1. ^ Undecagon Definition – Math Open Reference
2. ^ Hendecagon – from Wolfram MathWorld
3. ^ McClain, Kay (1998), Glencoe mathematics: applications and connections, Glencoe/McGraw-Hill, p. 357, ISBN 9780028330549.
4. ^ Loomis, Elias (1886), Elements of Plane and Spherical Trigonometry: With Their Applications to Mensuration, Surveying, and Navigation, Harper, p. 72.

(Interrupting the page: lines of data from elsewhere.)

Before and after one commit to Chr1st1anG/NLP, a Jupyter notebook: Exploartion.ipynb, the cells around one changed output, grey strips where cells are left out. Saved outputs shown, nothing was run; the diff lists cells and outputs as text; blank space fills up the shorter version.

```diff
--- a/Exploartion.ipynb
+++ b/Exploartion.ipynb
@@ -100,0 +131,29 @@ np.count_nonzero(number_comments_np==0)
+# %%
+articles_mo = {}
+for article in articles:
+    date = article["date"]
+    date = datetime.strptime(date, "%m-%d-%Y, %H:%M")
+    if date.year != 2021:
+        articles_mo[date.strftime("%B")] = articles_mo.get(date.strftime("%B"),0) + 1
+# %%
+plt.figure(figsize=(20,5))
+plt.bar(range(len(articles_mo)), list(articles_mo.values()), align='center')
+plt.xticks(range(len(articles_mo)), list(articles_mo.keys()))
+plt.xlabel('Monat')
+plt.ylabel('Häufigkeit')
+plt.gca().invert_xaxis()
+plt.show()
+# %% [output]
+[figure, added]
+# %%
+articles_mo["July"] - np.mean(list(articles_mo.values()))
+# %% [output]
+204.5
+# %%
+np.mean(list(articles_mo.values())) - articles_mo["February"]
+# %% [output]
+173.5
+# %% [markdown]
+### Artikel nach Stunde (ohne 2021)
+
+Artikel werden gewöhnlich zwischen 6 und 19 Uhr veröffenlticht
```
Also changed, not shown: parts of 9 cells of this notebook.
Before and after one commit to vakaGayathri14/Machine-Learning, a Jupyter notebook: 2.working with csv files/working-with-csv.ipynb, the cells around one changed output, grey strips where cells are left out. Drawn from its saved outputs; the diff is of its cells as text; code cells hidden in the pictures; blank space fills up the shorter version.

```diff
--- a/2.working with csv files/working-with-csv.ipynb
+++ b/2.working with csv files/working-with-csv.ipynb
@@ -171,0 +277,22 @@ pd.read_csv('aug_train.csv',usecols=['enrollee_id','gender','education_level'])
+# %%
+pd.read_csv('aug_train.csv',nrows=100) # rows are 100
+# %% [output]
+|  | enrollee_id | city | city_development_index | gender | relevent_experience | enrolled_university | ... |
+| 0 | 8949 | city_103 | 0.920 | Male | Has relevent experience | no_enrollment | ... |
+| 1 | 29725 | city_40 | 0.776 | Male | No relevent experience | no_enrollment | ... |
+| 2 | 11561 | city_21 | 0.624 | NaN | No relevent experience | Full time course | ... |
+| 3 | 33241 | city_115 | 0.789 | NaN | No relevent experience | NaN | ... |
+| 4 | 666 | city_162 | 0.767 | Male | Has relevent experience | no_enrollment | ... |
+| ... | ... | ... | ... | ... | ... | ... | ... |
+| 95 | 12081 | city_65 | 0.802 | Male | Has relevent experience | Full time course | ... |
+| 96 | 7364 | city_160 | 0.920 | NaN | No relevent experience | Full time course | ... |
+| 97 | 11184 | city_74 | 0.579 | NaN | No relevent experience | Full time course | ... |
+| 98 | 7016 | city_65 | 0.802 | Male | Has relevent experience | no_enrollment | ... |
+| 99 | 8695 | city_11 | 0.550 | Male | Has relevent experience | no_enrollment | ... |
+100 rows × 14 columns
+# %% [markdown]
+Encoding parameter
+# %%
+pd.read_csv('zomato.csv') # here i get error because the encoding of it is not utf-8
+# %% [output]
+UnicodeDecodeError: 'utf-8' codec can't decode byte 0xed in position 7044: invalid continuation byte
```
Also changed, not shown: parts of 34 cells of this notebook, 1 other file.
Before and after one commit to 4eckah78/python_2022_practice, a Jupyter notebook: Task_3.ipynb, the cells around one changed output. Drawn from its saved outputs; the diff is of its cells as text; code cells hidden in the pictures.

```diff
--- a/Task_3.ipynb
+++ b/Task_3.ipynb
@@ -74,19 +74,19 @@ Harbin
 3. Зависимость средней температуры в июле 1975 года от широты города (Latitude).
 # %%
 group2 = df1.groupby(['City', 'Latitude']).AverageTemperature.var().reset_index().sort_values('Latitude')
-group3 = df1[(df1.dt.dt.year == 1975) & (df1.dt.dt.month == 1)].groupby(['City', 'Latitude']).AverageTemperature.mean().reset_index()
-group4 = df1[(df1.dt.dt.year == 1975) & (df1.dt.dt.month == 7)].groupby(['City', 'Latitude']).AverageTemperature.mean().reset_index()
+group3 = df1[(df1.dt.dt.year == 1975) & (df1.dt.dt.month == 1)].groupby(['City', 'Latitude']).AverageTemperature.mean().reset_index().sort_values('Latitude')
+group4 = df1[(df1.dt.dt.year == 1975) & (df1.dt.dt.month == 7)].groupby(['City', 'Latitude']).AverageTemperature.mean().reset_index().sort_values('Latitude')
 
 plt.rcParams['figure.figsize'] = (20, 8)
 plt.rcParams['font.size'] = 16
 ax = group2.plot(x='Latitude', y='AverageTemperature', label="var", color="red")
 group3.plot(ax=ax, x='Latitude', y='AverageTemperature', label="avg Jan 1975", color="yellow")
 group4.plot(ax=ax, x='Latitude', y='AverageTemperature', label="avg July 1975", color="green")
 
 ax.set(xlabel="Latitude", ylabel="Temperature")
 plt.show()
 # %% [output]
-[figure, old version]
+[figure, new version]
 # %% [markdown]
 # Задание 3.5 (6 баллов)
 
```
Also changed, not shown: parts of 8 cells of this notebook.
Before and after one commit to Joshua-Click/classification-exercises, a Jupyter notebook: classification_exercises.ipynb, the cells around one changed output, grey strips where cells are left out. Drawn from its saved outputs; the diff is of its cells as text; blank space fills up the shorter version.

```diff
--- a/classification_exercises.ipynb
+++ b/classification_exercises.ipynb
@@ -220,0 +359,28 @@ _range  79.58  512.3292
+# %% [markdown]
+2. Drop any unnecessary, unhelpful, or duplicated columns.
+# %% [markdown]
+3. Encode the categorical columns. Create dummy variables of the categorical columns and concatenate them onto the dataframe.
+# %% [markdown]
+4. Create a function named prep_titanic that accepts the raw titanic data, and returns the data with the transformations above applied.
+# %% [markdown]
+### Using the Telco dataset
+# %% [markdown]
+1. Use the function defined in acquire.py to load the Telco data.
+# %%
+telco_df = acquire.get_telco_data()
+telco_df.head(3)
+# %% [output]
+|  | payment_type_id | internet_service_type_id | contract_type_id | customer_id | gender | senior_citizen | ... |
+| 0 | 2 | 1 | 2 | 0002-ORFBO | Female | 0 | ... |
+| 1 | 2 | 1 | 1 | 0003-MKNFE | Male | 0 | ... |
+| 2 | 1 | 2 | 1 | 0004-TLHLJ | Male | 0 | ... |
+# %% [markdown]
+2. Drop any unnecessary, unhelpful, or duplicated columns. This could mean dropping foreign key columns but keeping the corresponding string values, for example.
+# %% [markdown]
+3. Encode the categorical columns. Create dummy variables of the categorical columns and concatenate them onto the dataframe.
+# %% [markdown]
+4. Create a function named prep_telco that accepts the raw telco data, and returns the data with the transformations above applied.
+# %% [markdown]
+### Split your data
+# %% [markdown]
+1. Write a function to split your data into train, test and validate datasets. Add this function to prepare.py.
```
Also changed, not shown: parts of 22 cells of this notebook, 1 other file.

5. ^ As Gauss proved, a polygon with a prime number p of sides can be constructed if and only if p − 1 is a power of two, not true for 11. See Kline, Morris (1990), Mathematical Thought From Ancient to Modern Times 2, Oxford University Press, pp. 753–754, ISBN 9780199840427.
6. ^ Heath, Sir Thomas Little (1921), A History of Greek Mathematics: From Aristarchus to Diophantus, The Clarendon Press, p. 329.
7. ^ Mossinghoff, Michael J. (2006), "A \$1 problem", American Mathematical Monthly 113 (5): 385–402, JSTOR 27641947
8. ^ Cuhaj, George S.; Michael, Thomas (2012), 2013 Standard Catalog of World Coins 2001 to Date, Krause Publications, p. 402, ISBN 9781440229657.
9. ^ Cuhaj, George S.; Michael, Thomas (2011), Unusual World Coins (6th ed.), Krause Publications, pp. 23, 222, 233, 526, ISBN 9781440217128.
10. ^ Coxeter, H. S. M. Petrie Polygons. Regular Polytopes, 3rd ed. New York: Dover, 1973. (sec 2.6 Petrie Polygons pp. 24–25)
11. ^ Humphreys, James E. (1992), Reflection Groups and Coxeter Groups, Cambridge University Press, pp. 80 (Section 3.16, Coxeter Elements, table 2, Coxeter number for An is n+1), ISBN 978-0-521-43613-7